People who misbehave in Scotland had better watch out in future. If secular justice doesn’t get them, a “higher power” might just be waiting in the wings – well, in the clouds.
This is the fate that, according to a man in a position that ought to dictate that he not talk such rubbish, that awaits the only man convicted of the Lockerbie bombing, Abdelbaset Ali Mohmed al Megrahi, whom the Scottish authorities have, to the amazement of half the world, let go.
They refused Libya a straight prisoner transfer, but released al Megrahi on compassionate grounds, because he has terminal cancer.
And why are people so exercised? Well, the 270 people who died of terminal death got no compassion, that’s why.
It was nothing to do with the British government, and the British Foreign Secretary has been heard on radio today bemoaning the hero’s welcome al Megrahi has received. The Americans aren’t too pleased about Scotland’s decision to release him, either.
But it’s the fatuous comment by the Scottish Justice Secretary, Kenny MacAskill, that’s just as annoying as Libya’s welcome for the man accused of mass murder on and beneath Pan Am flight 103 back in 1988.
“With Scotland about to be put under intense scrutiny by Christian Americans and Muslims around the world,” says a story in Scotland’s Herald, “the Justice Secretary said: ‘Those who have been bereaved cannot be expected to forget, let alone forgive. Their pain runs deep and the wounds remain.
“ ‘However, Mr al Megrahi now faces a sentence imposed by a higher power. It is one that no court, in any jurisdiction, in any land, could revoke or overrule. It is terminal, final and irrevocable. He is going to die.’ ”

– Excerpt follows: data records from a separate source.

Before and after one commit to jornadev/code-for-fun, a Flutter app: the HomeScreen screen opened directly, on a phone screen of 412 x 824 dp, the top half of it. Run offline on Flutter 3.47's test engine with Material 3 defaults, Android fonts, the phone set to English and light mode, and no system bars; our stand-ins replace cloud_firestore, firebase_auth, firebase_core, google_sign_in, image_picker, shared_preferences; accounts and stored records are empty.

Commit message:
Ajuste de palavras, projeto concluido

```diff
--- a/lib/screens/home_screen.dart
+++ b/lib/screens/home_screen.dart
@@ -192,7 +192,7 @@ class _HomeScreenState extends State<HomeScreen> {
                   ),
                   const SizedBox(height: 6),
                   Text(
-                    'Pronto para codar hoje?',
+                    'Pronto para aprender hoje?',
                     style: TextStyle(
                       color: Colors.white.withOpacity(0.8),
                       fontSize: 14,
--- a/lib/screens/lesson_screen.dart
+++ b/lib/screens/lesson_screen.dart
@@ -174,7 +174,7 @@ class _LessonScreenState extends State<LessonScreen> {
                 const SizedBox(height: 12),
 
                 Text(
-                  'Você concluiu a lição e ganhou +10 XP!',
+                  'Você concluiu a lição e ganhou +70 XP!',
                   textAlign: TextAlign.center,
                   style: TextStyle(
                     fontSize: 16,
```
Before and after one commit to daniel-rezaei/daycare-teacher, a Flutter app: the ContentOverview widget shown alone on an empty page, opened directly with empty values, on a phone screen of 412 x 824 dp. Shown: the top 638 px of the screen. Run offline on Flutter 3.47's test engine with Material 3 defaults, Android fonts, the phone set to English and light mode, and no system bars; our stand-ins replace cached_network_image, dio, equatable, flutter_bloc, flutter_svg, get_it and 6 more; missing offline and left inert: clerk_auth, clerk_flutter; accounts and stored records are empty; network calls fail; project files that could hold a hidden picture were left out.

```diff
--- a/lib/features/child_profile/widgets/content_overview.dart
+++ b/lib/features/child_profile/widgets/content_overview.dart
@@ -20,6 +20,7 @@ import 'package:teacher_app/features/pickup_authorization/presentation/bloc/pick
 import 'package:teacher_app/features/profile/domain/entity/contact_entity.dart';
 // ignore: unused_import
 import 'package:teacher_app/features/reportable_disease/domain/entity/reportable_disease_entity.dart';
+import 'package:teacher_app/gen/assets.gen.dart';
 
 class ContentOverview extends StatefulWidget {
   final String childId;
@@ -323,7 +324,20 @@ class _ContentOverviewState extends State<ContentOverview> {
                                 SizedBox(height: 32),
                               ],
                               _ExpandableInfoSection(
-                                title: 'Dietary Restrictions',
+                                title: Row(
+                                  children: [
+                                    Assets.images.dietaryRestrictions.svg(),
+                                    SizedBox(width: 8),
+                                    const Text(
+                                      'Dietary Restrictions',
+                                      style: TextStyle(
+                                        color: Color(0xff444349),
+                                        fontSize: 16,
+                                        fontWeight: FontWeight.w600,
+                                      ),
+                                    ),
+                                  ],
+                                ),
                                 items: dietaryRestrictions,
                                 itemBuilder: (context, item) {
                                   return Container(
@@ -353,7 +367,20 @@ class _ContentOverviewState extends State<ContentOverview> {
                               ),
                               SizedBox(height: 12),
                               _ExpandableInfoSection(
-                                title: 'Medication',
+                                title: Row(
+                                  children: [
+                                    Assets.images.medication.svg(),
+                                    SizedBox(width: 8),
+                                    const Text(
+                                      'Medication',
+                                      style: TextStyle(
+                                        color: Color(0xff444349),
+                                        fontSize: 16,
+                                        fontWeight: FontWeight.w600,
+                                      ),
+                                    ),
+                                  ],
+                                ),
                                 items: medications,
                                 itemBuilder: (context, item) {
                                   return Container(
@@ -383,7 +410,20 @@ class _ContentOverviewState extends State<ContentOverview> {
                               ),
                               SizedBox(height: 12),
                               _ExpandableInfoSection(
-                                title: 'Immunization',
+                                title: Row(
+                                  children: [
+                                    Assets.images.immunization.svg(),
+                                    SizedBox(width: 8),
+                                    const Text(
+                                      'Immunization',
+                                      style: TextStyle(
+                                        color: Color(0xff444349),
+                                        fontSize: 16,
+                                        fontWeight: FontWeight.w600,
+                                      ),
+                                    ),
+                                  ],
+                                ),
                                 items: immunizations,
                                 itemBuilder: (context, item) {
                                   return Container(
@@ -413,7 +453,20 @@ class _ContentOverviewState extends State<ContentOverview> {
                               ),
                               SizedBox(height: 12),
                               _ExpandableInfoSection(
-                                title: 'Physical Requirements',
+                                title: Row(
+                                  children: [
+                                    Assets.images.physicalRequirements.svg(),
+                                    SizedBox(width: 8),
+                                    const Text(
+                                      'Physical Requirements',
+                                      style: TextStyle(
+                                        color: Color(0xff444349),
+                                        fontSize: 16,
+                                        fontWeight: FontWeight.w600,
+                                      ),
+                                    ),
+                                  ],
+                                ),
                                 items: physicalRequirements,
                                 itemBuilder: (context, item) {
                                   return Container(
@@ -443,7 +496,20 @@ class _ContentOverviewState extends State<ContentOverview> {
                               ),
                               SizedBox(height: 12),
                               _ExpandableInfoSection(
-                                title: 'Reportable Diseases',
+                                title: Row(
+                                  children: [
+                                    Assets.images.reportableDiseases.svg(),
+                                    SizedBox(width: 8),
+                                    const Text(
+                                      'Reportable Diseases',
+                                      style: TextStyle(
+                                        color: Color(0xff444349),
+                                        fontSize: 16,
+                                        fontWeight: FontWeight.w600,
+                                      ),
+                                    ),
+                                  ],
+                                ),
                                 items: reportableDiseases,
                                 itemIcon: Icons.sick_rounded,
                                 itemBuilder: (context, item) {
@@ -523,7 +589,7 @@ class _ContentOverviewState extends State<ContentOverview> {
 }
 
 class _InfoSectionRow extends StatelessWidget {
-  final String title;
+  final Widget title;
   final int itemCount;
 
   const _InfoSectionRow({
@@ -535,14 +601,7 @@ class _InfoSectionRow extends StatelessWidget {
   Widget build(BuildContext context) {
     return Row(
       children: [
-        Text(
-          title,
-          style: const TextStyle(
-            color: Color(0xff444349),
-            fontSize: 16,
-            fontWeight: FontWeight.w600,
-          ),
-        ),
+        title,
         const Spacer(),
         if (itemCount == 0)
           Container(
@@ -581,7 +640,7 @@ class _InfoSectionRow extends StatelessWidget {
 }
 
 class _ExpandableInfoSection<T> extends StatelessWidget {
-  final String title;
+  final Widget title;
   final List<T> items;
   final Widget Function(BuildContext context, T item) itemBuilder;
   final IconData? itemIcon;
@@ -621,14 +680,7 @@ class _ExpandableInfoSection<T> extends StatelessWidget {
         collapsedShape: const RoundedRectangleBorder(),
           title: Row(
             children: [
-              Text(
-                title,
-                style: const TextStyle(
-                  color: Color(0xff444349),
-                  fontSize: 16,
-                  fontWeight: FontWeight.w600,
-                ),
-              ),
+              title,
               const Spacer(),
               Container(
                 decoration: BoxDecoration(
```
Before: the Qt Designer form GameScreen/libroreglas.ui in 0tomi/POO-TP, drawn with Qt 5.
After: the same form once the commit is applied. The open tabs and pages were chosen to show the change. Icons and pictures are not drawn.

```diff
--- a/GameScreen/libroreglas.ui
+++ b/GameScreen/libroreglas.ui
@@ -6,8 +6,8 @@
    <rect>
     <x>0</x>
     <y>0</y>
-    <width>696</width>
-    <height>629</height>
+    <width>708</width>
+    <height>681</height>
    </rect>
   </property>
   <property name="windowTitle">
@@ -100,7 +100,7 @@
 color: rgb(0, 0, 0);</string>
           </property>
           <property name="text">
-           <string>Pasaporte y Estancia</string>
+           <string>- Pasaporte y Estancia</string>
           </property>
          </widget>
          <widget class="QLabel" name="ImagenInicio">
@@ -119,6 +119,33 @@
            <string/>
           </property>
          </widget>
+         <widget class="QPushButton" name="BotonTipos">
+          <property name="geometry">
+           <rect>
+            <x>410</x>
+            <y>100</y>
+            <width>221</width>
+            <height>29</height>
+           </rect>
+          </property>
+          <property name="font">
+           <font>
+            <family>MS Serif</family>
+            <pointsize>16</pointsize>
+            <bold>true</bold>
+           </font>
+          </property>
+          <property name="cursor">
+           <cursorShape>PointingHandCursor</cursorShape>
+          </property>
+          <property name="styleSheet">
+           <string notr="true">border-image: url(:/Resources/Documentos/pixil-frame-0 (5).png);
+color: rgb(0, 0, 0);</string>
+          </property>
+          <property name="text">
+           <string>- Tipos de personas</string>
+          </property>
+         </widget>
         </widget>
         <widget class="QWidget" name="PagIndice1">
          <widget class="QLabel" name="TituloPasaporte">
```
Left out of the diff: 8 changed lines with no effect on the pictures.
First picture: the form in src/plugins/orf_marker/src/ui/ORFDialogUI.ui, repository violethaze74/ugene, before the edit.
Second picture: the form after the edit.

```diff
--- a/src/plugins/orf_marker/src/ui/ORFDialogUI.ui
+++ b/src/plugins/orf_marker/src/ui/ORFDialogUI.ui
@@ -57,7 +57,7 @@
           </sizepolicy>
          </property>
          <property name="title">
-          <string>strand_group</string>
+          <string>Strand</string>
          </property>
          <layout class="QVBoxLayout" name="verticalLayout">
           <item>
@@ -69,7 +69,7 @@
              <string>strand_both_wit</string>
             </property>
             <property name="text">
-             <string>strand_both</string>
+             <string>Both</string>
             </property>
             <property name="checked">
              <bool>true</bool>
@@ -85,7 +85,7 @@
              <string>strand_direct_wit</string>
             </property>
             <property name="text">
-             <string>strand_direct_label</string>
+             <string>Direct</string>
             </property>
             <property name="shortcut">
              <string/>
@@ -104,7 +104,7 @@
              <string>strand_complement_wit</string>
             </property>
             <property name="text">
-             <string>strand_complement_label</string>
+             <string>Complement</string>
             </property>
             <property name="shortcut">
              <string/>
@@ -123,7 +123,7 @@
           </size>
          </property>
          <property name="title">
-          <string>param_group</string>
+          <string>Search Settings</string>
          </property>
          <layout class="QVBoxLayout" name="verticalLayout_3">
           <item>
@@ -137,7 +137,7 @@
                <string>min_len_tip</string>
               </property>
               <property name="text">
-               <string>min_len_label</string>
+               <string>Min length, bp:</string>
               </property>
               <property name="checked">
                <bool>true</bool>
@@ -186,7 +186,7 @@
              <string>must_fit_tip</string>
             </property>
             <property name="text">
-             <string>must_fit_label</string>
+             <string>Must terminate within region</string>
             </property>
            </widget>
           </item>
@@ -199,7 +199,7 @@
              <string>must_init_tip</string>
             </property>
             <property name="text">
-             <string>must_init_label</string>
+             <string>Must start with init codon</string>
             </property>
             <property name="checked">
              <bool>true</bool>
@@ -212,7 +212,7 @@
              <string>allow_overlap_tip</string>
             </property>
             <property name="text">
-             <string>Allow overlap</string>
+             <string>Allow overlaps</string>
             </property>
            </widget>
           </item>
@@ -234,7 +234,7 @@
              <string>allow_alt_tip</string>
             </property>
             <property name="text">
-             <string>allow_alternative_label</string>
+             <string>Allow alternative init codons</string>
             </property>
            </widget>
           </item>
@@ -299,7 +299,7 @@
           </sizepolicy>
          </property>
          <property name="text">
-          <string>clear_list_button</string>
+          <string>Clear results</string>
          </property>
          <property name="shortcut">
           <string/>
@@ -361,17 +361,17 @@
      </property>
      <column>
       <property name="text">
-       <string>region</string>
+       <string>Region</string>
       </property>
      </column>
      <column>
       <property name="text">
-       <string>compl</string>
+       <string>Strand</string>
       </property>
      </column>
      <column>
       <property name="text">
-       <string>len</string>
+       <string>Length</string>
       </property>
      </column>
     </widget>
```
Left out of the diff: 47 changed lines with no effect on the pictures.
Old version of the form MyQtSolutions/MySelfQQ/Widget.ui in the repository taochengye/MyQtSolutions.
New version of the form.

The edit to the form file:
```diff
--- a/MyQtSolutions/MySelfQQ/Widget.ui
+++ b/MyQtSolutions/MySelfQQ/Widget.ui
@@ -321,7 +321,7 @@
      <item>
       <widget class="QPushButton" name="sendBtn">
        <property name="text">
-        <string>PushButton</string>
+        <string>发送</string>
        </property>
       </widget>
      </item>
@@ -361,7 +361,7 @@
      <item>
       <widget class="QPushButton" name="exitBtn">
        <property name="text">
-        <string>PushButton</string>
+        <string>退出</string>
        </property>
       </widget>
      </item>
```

What a prat!
Does that sort of thinking influence such decisions? That al Megrahi’s imminent death has been “imposed” by some “higher power”? Does Kenny MacAskill believe that al Megrahi will also go on to be judged by this “higher power”? Which power will it be: the Allah version or the God version? Or even the Yahweh version?
Whatever you think of the decision to release him, and whether he deserved compassion when he was in a state whose custodial institutions, while maybe not ideal, are among the most humane in the world – and well able to look after someone with a terminal illness – the fact remains that it was a crime by human beings against human beings, on Earth, and all we should be considering is secular justice.
There’s no higher power, Mr MacAskill. Don’t talk tripe.